But Earendil came, shining with white flame, and about Vingilot were gathered all the great birds of heaven and Thorondor was their captain, and there was battle in the air all the day and through a dark night of doubt. Before the rising of the sun Earendil slew Ancalagon the Black, the mightiest of the dragon-host, and cast him from the sky; and he fell upon the towers of Thangorodrim, and they were broken in his ruin.
(Of the Voyage of Earendil, p.252 in the 1977 George, Allen and Unwin hardback)
This is the only canonical mention of the battle, or of Ancalagon at all (stuff like this is what drew me to HoMe.) It does tell us much, but much of that presents as many questions as answers. First, we see a combat between two armies, which Ancalagon and Earendil appear to lead (though it DOES say Thorondor was the captain of the Eagles, or perhaps of "the great birds" in general, though I know of no others in canon.) Even that assumes the Dragons were led by the greatest of their members, and not by Sauron or the mind of Morgoth himself, but this seems reasonable given the cunning and intellect we see in Glaurung and Smaug.
It's impossible to tell if Earendils combat with Ancalagon was "Roman style" or an aspect of the larger fray, but if the former it begs the question of what kept Vingilot aloft not merely in the heavens but over Thangorodrim. In this he is not simply put through the Doors of Night as part of the celestial realm, but in Middle-earth, and flying. Not only that, but his ship is with him, which to me suggests something like the swans of Alqualonde drawing the ships of Teleri.
Beyond that we can say little save the HOSTS fought the rest of the day and the entire night, and Earendil personally slew Ancalagon ere dawn. Ancalagons fall broke "the towers of Thangorodrim;" is this the mountain itself, or merely its battlements, which latter the Wreck of Gluarung, or even Smaug would likely have done? We don't know. Ancalagon is called "the mightiest of the dragon-host" but this seems to mean "the host of Dragons in the fight" from which Glaurung is obviously excluded since he's dead.

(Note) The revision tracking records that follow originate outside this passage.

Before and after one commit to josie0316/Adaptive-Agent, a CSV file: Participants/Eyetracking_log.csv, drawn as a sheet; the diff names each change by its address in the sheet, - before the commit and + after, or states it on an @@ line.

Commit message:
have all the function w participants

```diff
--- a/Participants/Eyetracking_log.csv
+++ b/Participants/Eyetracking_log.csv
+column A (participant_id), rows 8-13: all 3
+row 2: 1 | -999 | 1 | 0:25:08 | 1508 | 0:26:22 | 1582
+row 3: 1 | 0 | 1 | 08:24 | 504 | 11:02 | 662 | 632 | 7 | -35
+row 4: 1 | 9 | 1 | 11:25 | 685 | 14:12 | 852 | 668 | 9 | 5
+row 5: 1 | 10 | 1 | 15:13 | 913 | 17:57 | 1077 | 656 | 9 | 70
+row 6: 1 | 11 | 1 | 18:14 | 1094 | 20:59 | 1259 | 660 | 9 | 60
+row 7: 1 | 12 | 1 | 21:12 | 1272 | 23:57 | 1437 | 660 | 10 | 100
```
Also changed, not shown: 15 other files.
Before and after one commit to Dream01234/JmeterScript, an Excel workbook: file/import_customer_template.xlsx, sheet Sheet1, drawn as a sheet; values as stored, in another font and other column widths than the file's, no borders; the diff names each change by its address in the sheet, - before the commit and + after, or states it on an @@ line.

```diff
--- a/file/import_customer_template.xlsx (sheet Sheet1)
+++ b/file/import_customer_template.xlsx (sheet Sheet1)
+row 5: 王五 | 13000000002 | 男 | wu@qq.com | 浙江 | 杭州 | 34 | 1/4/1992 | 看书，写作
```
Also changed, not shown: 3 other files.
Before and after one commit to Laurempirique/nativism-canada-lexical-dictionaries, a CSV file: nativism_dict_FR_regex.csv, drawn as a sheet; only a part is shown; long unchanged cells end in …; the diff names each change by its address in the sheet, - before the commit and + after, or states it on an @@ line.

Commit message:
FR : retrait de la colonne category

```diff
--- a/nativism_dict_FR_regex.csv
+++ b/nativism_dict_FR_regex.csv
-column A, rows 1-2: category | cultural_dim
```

Hence my conundrum; Ancalagon is unquestionably the greatest of the flying dragons, but could something of Glaurungs bulk fly? If the winged dragons were so fiercesome, why were they not used 'til the War of the Powers? The most logical answer to the latter is that air superiority was of little value in the previous wars (though you'd think it would come up in the Fall of Gondolin) as to the former, I can't decide, though I lean toward "Ancalagon was the greatest of the Dragons, bar none."